Among the many and varied excuses that usually defy response, “I forgot” is usually the best.  After all, it’s an admission of wrongdoing without any moral culpability. People forget things. It happens. It’s the nature of the beast, right?

Except when what was forgotten was five teenagers left locked in a police van for 15 hours in the freezing cold.  Via NorthJersey.com :

One of the five teenagers locked inside a police van for about 15 hours without food or water in March 2011 is suing the borough, the Police Department and more than a dozen officers.

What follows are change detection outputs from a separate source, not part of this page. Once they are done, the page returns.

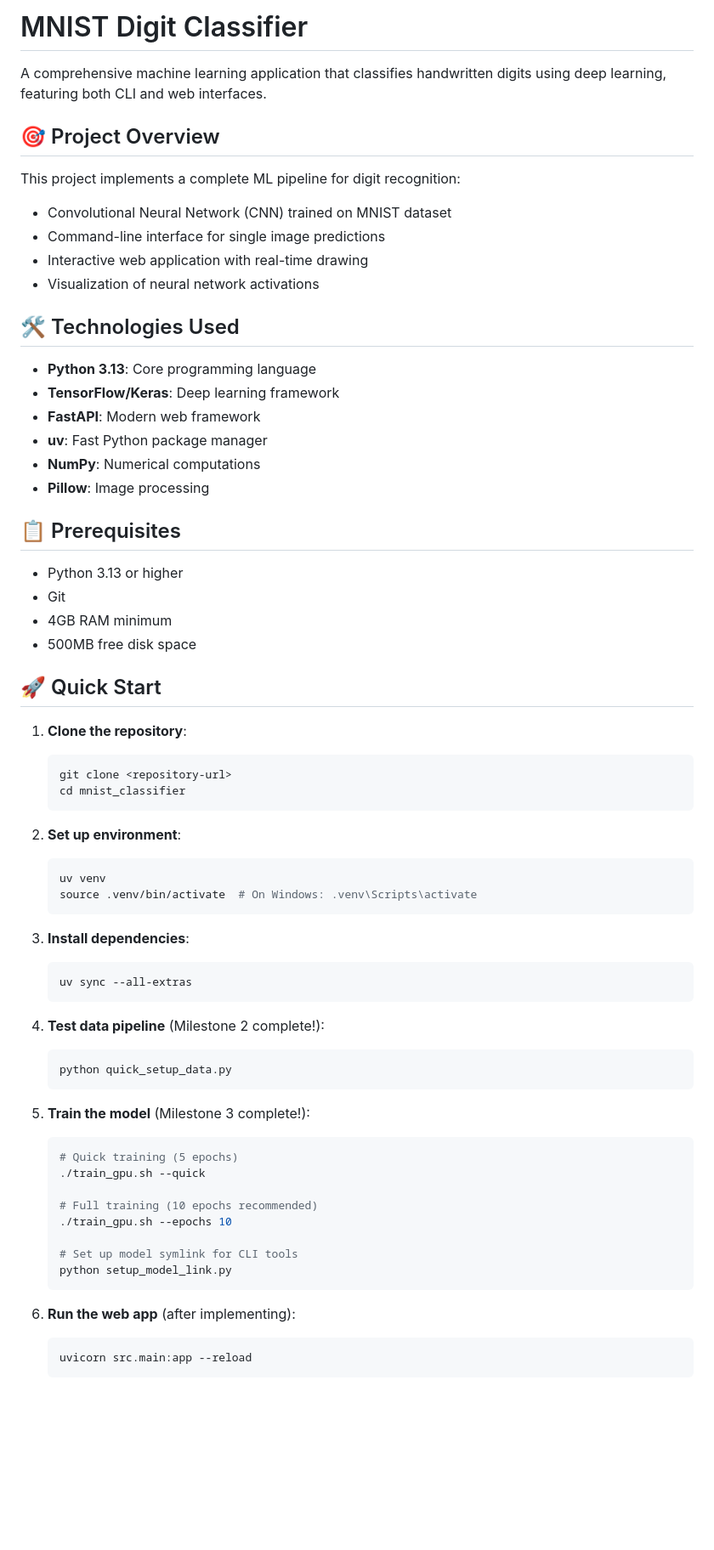
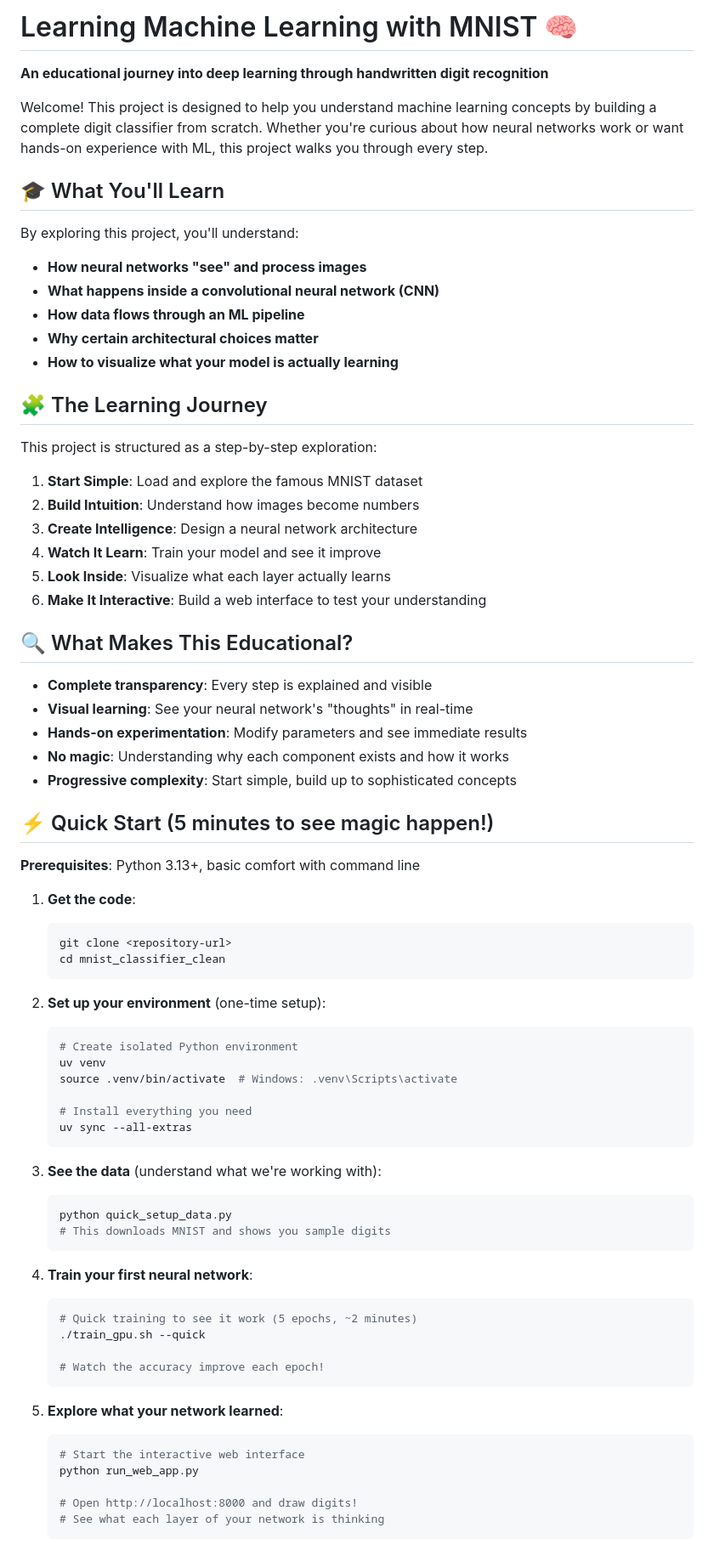
Before and after one commit to jjshanks/mnist_classifier, a Markdown page: README.md, the part around one of its changes. Shown at 85% size. Rendered like a GitHub page; blank space fills up the shorter version.

````diff
--- a/README.md
+++ b/README.md
@@ -1,69 +1,77 @@
-# MNIST Digit Classifier
+# Learning Machine Learning with MNIST 🧠
 
-A comprehensive machine learning application that classifies handwritten digits using deep learning, featuring both CLI and web interfaces.
+**An educational journey into deep learning through handwritten digit recognition**
 
-## 🎯 Project Overview
+Welcome! This project is designed to help you understand machine learning concepts by building a complete digit classifier from scratch. Whether you're curious about how neural networks work or want hands-on experience with ML, this project walks you through every step.
 
-This project implements a complete ML pipeline for digit recognition:
-- Convolutional Neural Network (CNN) trained on MNIST dataset
-- Command-line interface for single image predictions
-- Interactive web application with real-time drawing
-- Visualization of neural network activations
+## 🎓 What You'll Learn
 
-## 🛠️ Technologies Used
+By exploring this project, you'll understand:
+- **How neural networks "see" and process images**
+- **What happens inside a convolutional neural network (CNN)**
+- **How data flows through an ML pipeline**
+- **Why certain architectural choices matter**
+- **How to visualize what your model is actually learning**
 
-- **Python 3.13**: Core programming language
-- **TensorFlow/Keras**: Deep learning framework
-- **FastAPI**: Modern web framework
-- **uv**: Fast Python package manager
-- **NumPy**: Numerical computations
-- **Pillow**: Image processing
+## 🧩 The Learning Journey
 
-## 📋 Prerequisites
+This project is structured as a step-by-step exploration:
 
-- Python 3.13 or higher
-- Git
-- 4GB RAM minimum
-- 500MB free disk space
+1. **Start Simple**: Load and explore the famous MNIST dataset
+2. **Build Intuition**: Understand how images become numbers
+3. **Create Intelligence**: Design a neural network architecture
+4. **Watch It Learn**: Train your model and see it improve
+5. **Look Inside**: Visualize what each layer actually learns
+6. **Make It Interactive**: Build a web interface to test your understanding
 
-## 🚀 Quick Start
+## 🔍 What Makes This Educational?
 
-1. **Clone the repository**:
+- **Complete transparency**: Every step is explained and visible
+- **Visual learning**: See your neural network's "thoughts" in real-time
+- **Hands-on experimentation**: Modify parameters and see immediate results
+- **No magic**: Understanding why each component exists and how it works
+- **Progressive complexity**: Start simple, build up to sophisticated concepts
+
+## ⚡ Quick Start (5 minutes to see magic happen!)
+
+**Prerequisites**: Python 3.13+, basic comfort with command line
+
+1. **Get the code**:
    ```bash
    git clone <repository-url>
-   cd mnist_classifier
+   cd mnist_classifier_clean
    ```
 
-2. **Set up environment**:
+2. **Set up your environment** (one-time setup):
    ```bash
+   # Create isolated Python environment
    uv venv
-   source .venv/bin/activate  # On Windows: .venv\Scripts\activate
-   ```
+   source .venv/bin/activate  # Windows: .venv\Scripts\activate
 
-3. **Install dependencies**:
-   ```bash
+   # Install everything you need
    uv sync --all-extras
    ```
 
-4. **Test data pipeline** (Milestone 2 complete!):
+3. **See the data** (understand what we're working with):
    ```bash
    python quick_setup_data.py
+   # This downloads MNIST and shows you sample digits
    ```
 
-5. **Train the model** (Milestone 3 complete!):
+4. **Train your first neural network**:
    ```bash
-   # Quick training (5 epochs)
+   # Quick training to see it work (5 epochs, ~2 minutes)
    ./train_gpu.sh --quick
 
-   # Full training (10 epochs recommended)
-   ./train_gpu.sh --epochs 10
-
-   # Set up model symlink for CLI tools
-   python setup_model_link.py
+   # Watch the accuracy improve each epoch!
    ```
 
-6. **Run the web app** (after implementing):
+5. **Explore what your network learned**:
    ```bash
-   uvicorn src.main:app --reload
+   # Start the interactive web interface
+   python run_web_app.py
+
+   # Open http://localhost:8000 and draw digits!
+   # See what each layer of your network is thinking
    ```
 
````
Also changed, not shown: other parts of README.md (+81 -75 lines), CLAUDE.md (+46 -0 lines).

According to the complaint, [Adam] Kim, then 17, was one of about a dozen minors transported to police headquarters after officers broke up a loud house party on Arcadian Way in March 2011. The minors were not advised of their Miranda rights or told why they were being arrested, the complaint stated.

The plaintiff alleges that the officers “displayed a pattern of racial bias and/or indifference” by using a racial slur to reference Asian-Americans.

The cops claim that there was no racial animus.  They just forgot that they had put the five teens in the van. Oops.  And Internal Affairs agreed.

But the internal-affairs investigation found no evidence of “malicious or discriminatory intent” by the officers, the head of the department’s internal-affairs unit wrote in his findings.

Somehow, it must have slipped through the crack investigator’s fingers that not only were the teens left in the van in the first place, but remained there, without food, water or toilet facilities, and after having their cellphones seized, while cops returned to the van and went for a ride.

Upon arriving at police headquarters, some of the teens were led inside the building. The remaining handful — mostly of Asian descent, and all of whom had their cellphones confiscated — were kept locked in the van and weren’t acknowledged when two officers returned to the vehicle later to respond to a couple of calls before they took the van back to police headquarters, the suit said.

Not until 3 p.m.. the next day, when some passers-by noticed the teens in the van and called the police, were they let out of the van.

Not to attribute excessive insight or attentiveness to the Ft. Lee police, but the idea that they simply forgot about the five teens held inside the van is utter nonsense. They were teaching these kids a lesson, cop-style, and there is no way they forgot about them.  None.

Whether this reflects racial bias against Asians, or perhaps something about rowdy boys, isn’t clear.  That cops used a racial slur doesn’t necessarily prove the point, as most hate all citizens and merely slip unconsciously into the use of slurs without putting enough thought into it to make it count.  That’s not a good thing, by the way, and reflects the hostility toward all citizens that cops seem to show when serving and protecting.

But regardless of their motivations, this is something that police can neither do, nor excuse.  These were teenagers.  So they were too loud at a house party?  Read them the riot act and remind them that their conduct impacts others.  Not tough enough?  Then arrest them lawfully for disturbing whoever. But under no circumstances do you execute sentence by leaving them locked in a van. 

And claiming that they were merely forgotten is utter baloney. compounding the wrong of doing so with the wrong of lying about it.  This time, “I forgot” won’t work, and the fact that the Ft. Lee Internal Affairs put its seal of approval on this obvious lie adds to the disgrace.

H/T FitzMuffKnuckle